The Alliance Party has hit back at claims it is being used by Sinn Fein to further the republican agenda on Belfast City Council.
Political commentator Ruth Dudley Edwards accused the party of naivety in becoming “a Sinn Fein patsy”.
She appeared on BBC Radio Ulster’s Talkback programme yesterday to defend her remarks while Alliance’s Kate Nicholl was also on the show to respond.
In her Belfast Telegraph column, Ms Dudley Edwards said Alliance had voted 22 times with Sinn Fein against the DUP and only eight times the other way around at Belfast City Council.
She gave examples of Sinn Fein and Alliance “scuppering” a memorial to victims of the Belfast Blitz and the parties’ collaboration in putting forward an amendment to council rules which would “stifle free speech”.
She wrote: “Shinners may eulogise murderers, boycott Westminster and bring down Stormont, but hey, to Alliance, they’re preferable to dinosaurs who disapprove of gay marriage and think free speech matters, even if it hurts people’s feelings.
“Someone should explain to the party that it is being eaten by a crocodile.”
She repeated much of her sentiments on Talkback yesterday afternoon while Ms Nicholl argued that her party has no strategic allegiances on Belfast City Council.
The Alliance councillor said: “We vote based on what is sensible rather than orange and green issues. We’re a cross-community party so we will vote issue by issue on what is best for our city.
“I’m finding it kind of patronising the idea that Alliance are being taken in by Sinn Fein.
“We recognise that the Good Friday Agreement happened and we work together with other political parties that have been democratically elected on all sides. Does Ruth not want us to work with people who are democratically elected?”
Ms Dudley Edwards responded: “I want you to challenge the things they do which are appalling – including the eulogising of murderers.”

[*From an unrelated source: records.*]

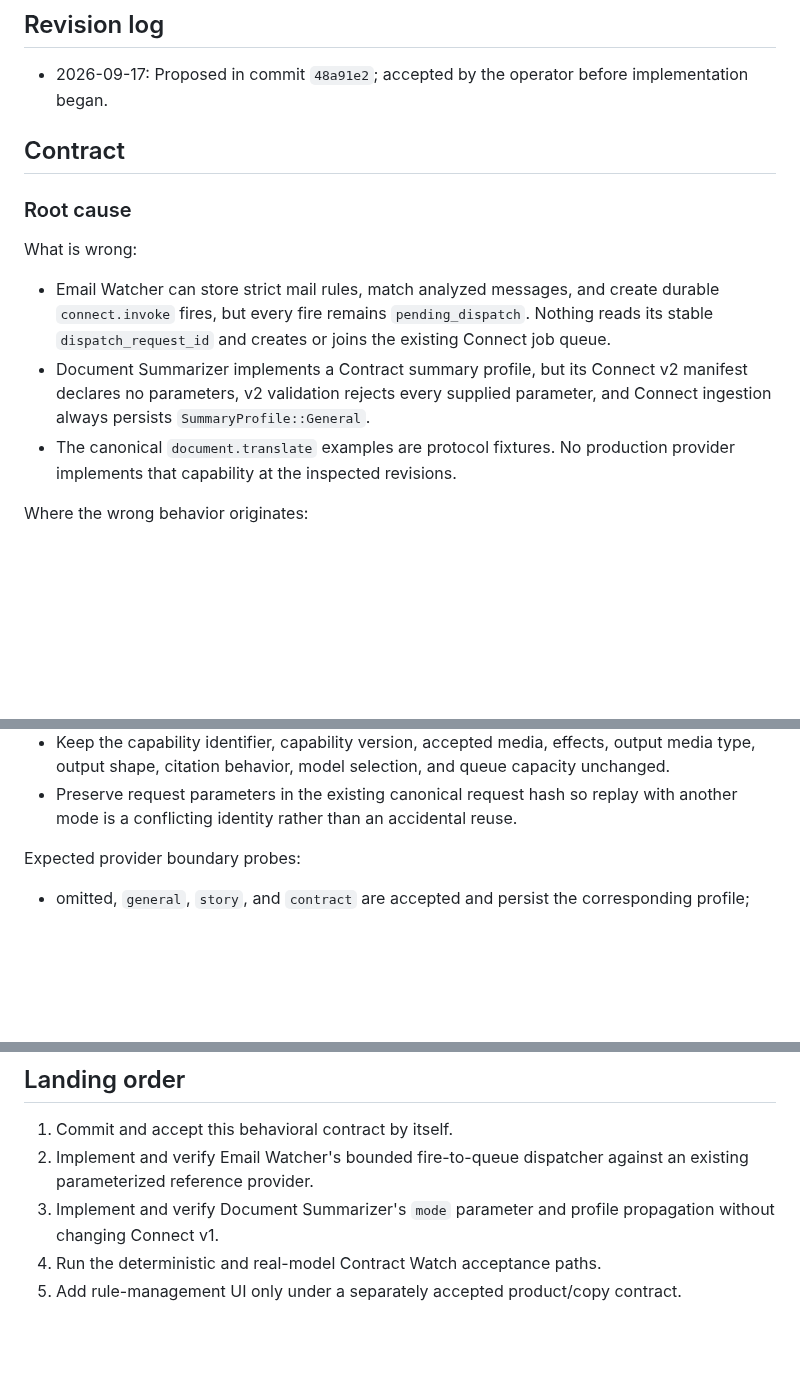
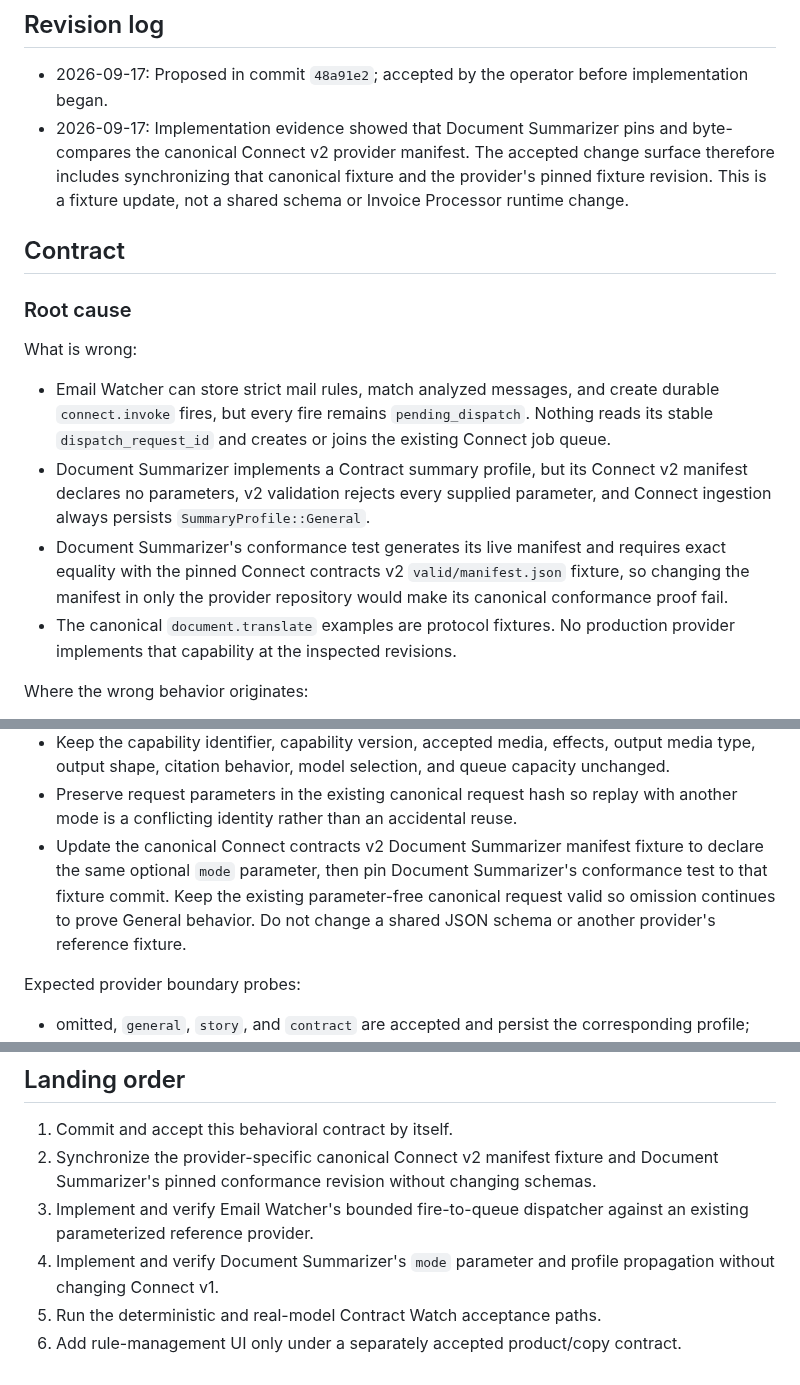
Before and after one commit to canfieldjuan/eom-email-watcher, a Markdown page: docs/CONTRACT_WATCH_AUTOMATION_CONTRACT.md, 3 parts joined by grey strips. Drawn GitHub-style; blank space fills up the shorter version.

Commit message:
Record Contract Watch fixture synchronization

```diff
--- a/docs/CONTRACT_WATCH_AUTOMATION_CONTRACT.md
+++ b/docs/CONTRACT_WATCH_AUTOMATION_CONTRACT.md
@@ -15,6 +15,11 @@ fixtures, plans, and older contracts are supporting context only.
 
 - 2026-09-17: Proposed in commit `48a91e2`; accepted by the operator before
   implementation began.
+- 2026-09-17: Implementation evidence showed that Document Summarizer pins and
+  byte-compares the canonical Connect v2 provider manifest. The accepted change
+  surface therefore includes synchronizing that canonical fixture and the
+  provider's pinned fixture revision. This is a fixture update, not a shared
+  schema or Invoice Processor runtime change.
 
 ## Contract
 
@@ -29,6 +34,10 @@ What is wrong:
 - Document Summarizer implements a Contract summary profile, but its Connect v2
   manifest declares no parameters, v2 validation rejects every supplied
   parameter, and Connect ingestion always persists `SummaryProfile::General`.
+- Document Summarizer's conformance test generates its live manifest and
+  requires exact equality with the pinned Connect contracts v2
+  `valid/manifest.json` fixture, so changing the manifest in only the provider
+  repository would make its canonical conformance proof fail.
 - The canonical `document.translate` examples are protocol fixtures. No
   production provider implements that capability at the inspected revisions.
 
@@ -101,6 +110,11 @@ insurer, lawyer, domain, mailbox, or provider instance.
   queue capacity unchanged.
 - Preserve request parameters in the existing canonical request hash so replay
   with another mode is a conflicting identity rather than an accidental reuse.
+- Update the canonical Connect contracts v2 Document Summarizer manifest fixture
+  to declare the same optional `mode` parameter, then pin Document Summarizer's
+  conformance test to that fixture commit. Keep the existing parameter-free
+  canonical request valid so omission continues to prove General behavior. Do
+  not change a shared JSON schema or another provider's reference fixture.
 
 Expected provider boundary probes:
 
@@ -299,10 +316,12 @@ After implementation:
 ## Landing order
 
 1. Commit and accept this behavioral contract by itself.
-2. Implement and verify Email Watcher's bounded fire-to-queue dispatcher against
+2. Synchronize the provider-specific canonical Connect v2 manifest fixture and
+   Document Summarizer's pinned conformance revision without changing schemas.
+3. Implement and verify Email Watcher's bounded fire-to-queue dispatcher against
    an existing parameterized reference provider.
-3. Implement and verify Document Summarizer's `mode` parameter and profile
+4. Implement and verify Document Summarizer's `mode` parameter and profile
    propagation without changing Connect v1.
-4. Run the deterministic and real-model Contract Watch acceptance paths.
-5. Add rule-management UI only under a separately accepted product/copy
+5. Run the deterministic and real-model Contract Watch acceptance paths.
+6. Add rule-management UI only under a separately accepted product/copy
    contract.
```
Also changed, not shown: other parts of docs/CONTRACT_WATCH_AUTOMATION_CONTRACT.md (+3 -0 lines).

Last night an Alliance spokesperson said: “We call out unionist and nationalist politicians in equal measure – as has been seen in our condemnation from the outset of Barry McElduff’s actions, our condemnation around the naming of Raymond McCreesh Park and our criticism of unionism’s short-sighted approach to Brexit.”